Report each line from the data below that holds the word "README".

Records drawn from a dataset:
☆ ☆ ☆ ☆

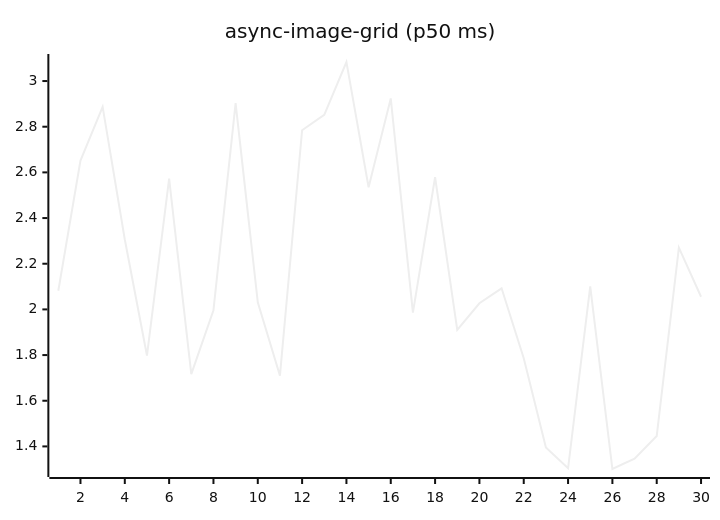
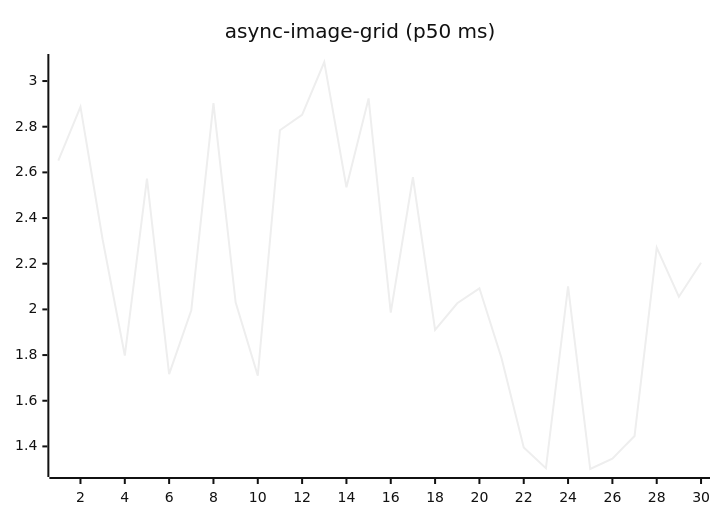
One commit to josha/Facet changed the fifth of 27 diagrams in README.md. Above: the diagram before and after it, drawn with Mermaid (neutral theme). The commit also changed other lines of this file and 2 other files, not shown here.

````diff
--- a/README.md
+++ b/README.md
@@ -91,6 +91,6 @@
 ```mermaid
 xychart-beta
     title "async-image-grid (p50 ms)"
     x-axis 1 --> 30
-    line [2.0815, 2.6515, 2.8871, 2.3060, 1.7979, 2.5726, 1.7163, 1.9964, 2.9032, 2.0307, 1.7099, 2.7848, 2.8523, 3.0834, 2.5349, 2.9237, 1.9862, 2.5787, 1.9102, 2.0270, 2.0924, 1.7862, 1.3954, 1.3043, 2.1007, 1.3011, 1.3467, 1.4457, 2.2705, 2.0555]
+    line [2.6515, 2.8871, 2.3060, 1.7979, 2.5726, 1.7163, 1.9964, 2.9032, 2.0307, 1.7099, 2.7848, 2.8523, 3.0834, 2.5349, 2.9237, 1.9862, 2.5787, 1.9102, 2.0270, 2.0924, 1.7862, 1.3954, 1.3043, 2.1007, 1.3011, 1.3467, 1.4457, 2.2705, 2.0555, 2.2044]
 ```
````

☆ ☆ ☆ ☆

Answer to this problem:
One commit to josha/Facet changed the fifth of 27 diagrams in README.md. Above: the diagram before and after it, drawn with Mermaid (neutral theme). The commit also changed other lines of this file and 2 other files, not shown here.
--- a/README.md
+++ b/README.md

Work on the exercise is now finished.